BEGIN Input material
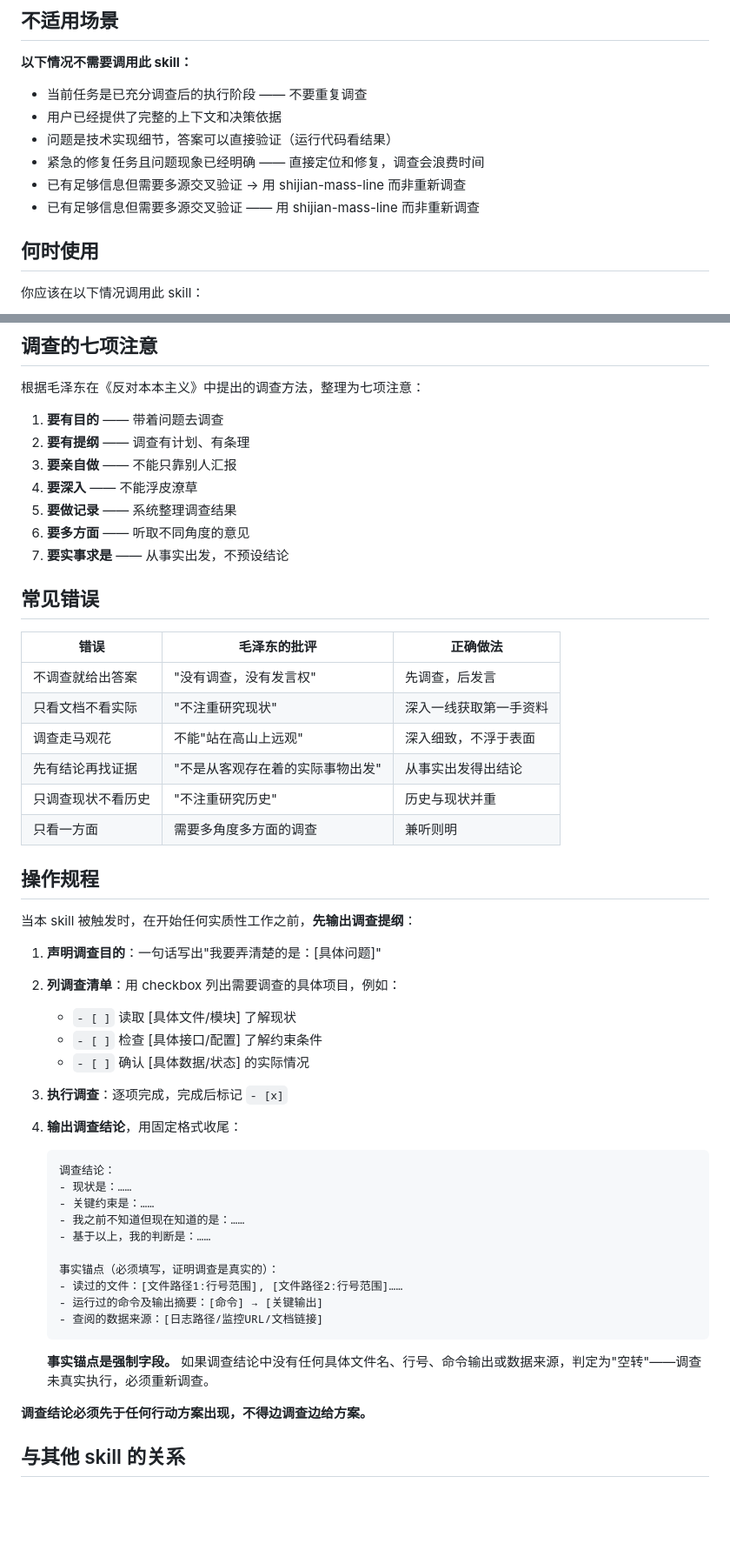
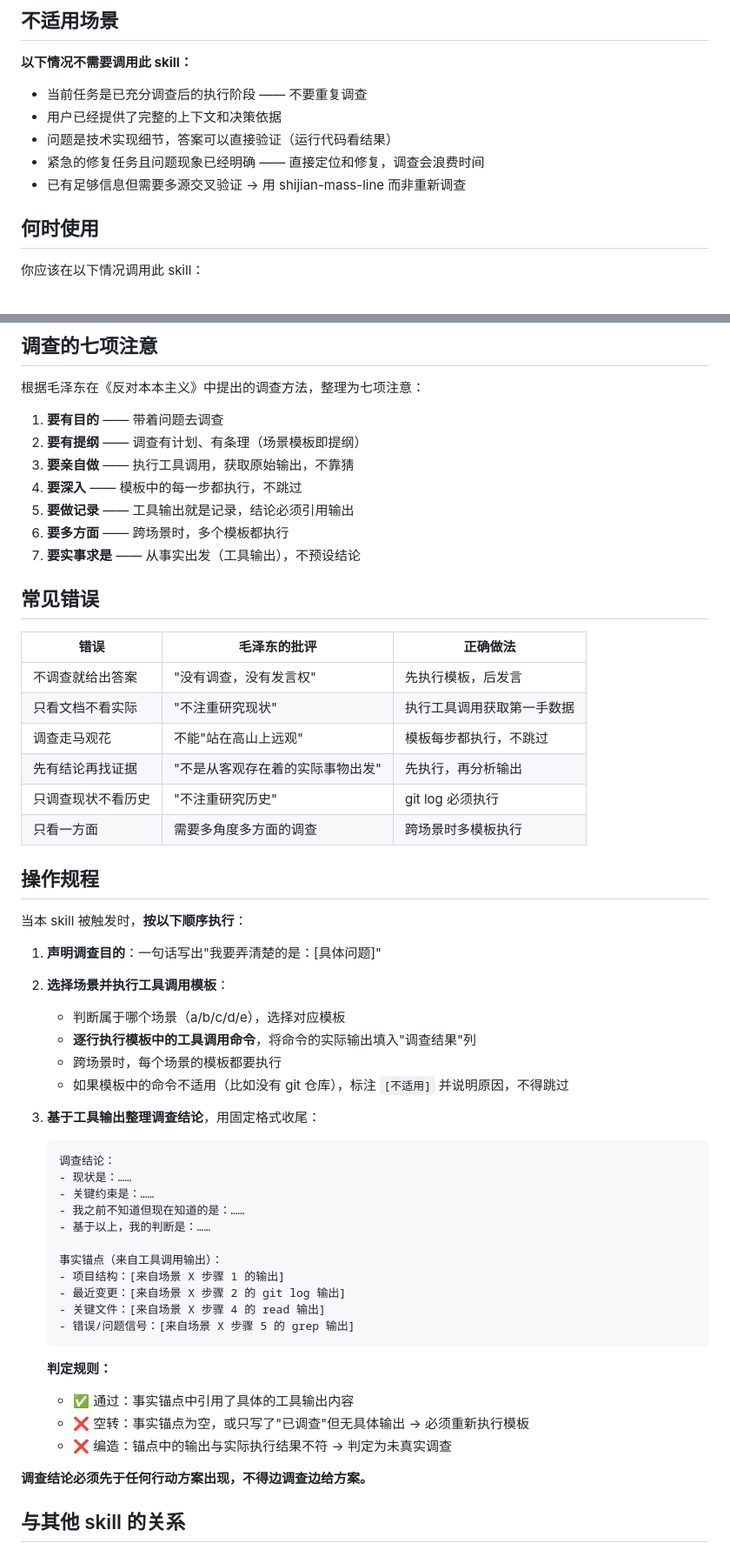
Before and after one commit to Mon-Ren/shijian, a Markdown page: skills/shijian-investigation-first/SKILL.md, 2 parts joined by grey strips. Shown at 87% size. GitHub-like rendering; blank space fills up the shorter version.

````diff
--- a/skills/shijian-investigation-first/SKILL.md
+++ b/skills/shijian-investigation-first/SKILL.md
@@ -39,7 +43,6 @@ output_spec:
 - 问题是技术实现细节，答案可以直接验证（运行代码看结果）
 - 紧急的修复任务且问题现象已经明确 —— 直接定位和修复，调查会浪费时间
 - 已有足够信息但需要多源交叉验证 → 用 shijian-mass-line 而非重新调查
-- 已有足够信息但需要多源交叉验证 —— 用 shijian-mass-line 而非重新调查
 
 ## 何时使用
 
@@ -182,35 +199,37 @@ output_spec:
 根据毛泽东在《反对本本主义》中提出的调查方法，整理为七项注意：
 
 1. **要有目的** —— 带着问题去调查
-2. **要有提纲** —— 调查有计划、有条理
-3. **要亲自做** —— 不能只靠别人汇报
-4. **要深入** —— 不能浮皮潦草
-5. **要做记录** —— 系统整理调查结果
-6. **要多方面** —— 听取不同角度的意见
-7. **要实事求是** —— 从事实出发，不预设结论
+2. **要有提纲** —— 调查有计划、有条理（场景模板即提纲）
+3. **要亲自做** —— 执行工具调用，获取原始输出，不靠猜
+4. **要深入** —— 模板中的每一步都执行，不跳过
+5. **要做记录** —— 工具输出就是记录，结论必须引用输出
+6. **要多方面** —— 跨场景时，多个模板都执行
+7. **要实事求是** —— 从事实出发（工具输出），不预设结论
 
 ## 常见错误
 
 | 错误 | 毛泽东的批评 | 正确做法 |
 |------|------------|---------|
-| 不调查就给出答案 | "没有调查，没有发言权" | 先调查，后发言 |
-| 只看文档不看实际 | "不注重研究现状" | 深入一线获取第一手资料 |
-| 调查走马观花 | 不能"站在高山上远观" | 深入细致，不浮于表面 |
-| 先有结论再找证据 | "不是从客观存在着的实际事物出发" | 从事实出发得出结论 |
-| 只调查现状不看历史 | "不注重研究历史" | 历史与现状并重 |
-| 只看一方面 | 需要多角度多方面的调查 | 兼听则明 |
+| 不调查就给出答案 | "没有调查，没有发言权" | 先执行模板，后发言 |
+| 只看文档不看实际 | "不注重研究现状" | 执行工具调用获取第一手数据 |
+| 调查走马观花 | 不能"站在高山上远观" | 模板每步都执行，不跳过 |
+| 先有结论再找证据 | "不是从客观存在着的实际事物出发" | 先执行，再分析输出 |
+| 只调查现状不看历史 | "不注重研究历史" | git log 必须执行 |
+| 只看一方面 | 需要多角度多方面的调查 | 跨场景时多模板执行 |
 
 ## 操作规程
 
-当本 skill 被触发时，在开始任何实质性工作之前，**先输出调查提纲**：
+当本 skill 被触发时，**按以下顺序执行**：
 
 1. **声明调查目的**：一句话写出"我要弄清楚的是：[具体问题]"
-2. **列调查清单**：用 checkbox 列出需要调查的具体项目，例如：
-   - `- [ ]` 读取 [具体文件/模块] 了解现状
-   - `- [ ]` 检查 [具体接口/配置] 了解约束条件
-   - `- [ ]` 确认 [具体数据/状态] 的实际情况
-3. **执行调查**：逐项完成，完成后标记 `- [x]`
-4. **输出调查结论**，用固定格式收尾：
+
+2. **选择场景并执行工具调用模板**：
+   - 判断属于哪个场景（a/b/c/d/e），选择对应模板
+   - **逐行执行模板中的工具调用命令**，将命令的实际输出填入"调查结果"列
+   - 跨场景时，每个场景的模板都要执行
+   - 如果模板中的命令不适用（比如没有 git 仓库），标注 `[不适用]` 并说明原因，不得跳过
+
+3. **基于工具输出整理调查结论**，用固定格式收尾：
    ```
    调查结论：
    - 现状是：……
@@ -218,13 +237,17 @@ output_spec:
    - 我之前不知道但现在知道的是：……
    - 基于以上，我的判断是：……
 
-   事实锚点（必须填写，证明调查是真实的）：
-   - 读过的文件：[文件路径1:行号范围], [文件路径2:行号范围]……
-   - 运行过的命令及输出摘要：[命令] → [关键输出]
-   - 查阅的数据来源：[日志路径/监控URL/文档链接]
+   事实锚点（来自工具调用输出）：
+   - 项目结构：[来自场景 X 步骤 1 的输出]
+   - 最近变更：[来自场景 X 步骤 2 的 git log 输出]
+   - 关键文件：[来自场景 X 步骤 4 的 read 输出]
+   - 错误/问题信号：[来自场景 X 步骤 5 的 grep 输出]
    ```
 
-   **事实锚点是强制字段。** 如果调查结论中没有任何具体文件名、行号、命令输出或数据来源，判定为"空转"——调查未真实执行，必须重新调查。
+   **判定规则：**
+   - ✅ 通过：事实锚点中引用了具体的工具输出内容
+   - ❌ 空转：事实锚点为空，或只写了"已调查"但无具体输出 → 必须重新执行模板
+   - ❌ 编造：锚点中的输出与实际执行结果不符 → 判定为未真实调查
 
 **调查结论必须先于任何行动方案出现，不得边调查边给方案。**
 
````
Also changed, not shown: other parts of skills/shijian-investigation-first/SKILL.md (+85 -67 lines).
END Input material
Assignment ▸ Every line of the material that includes the word "来自场景" needs to be copied.

Response ▸
+   - 项目结构：[来自场景 X 步骤 1 的输出]
+   - 最近变更：[来自场景 X 步骤 2 的 git log 输出]
+   - 关键文件：[来自场景 X 步骤 4 的 read 输出]
+   - 错误/问题信号：[来自场景 X 步骤 5 的 grep 输出]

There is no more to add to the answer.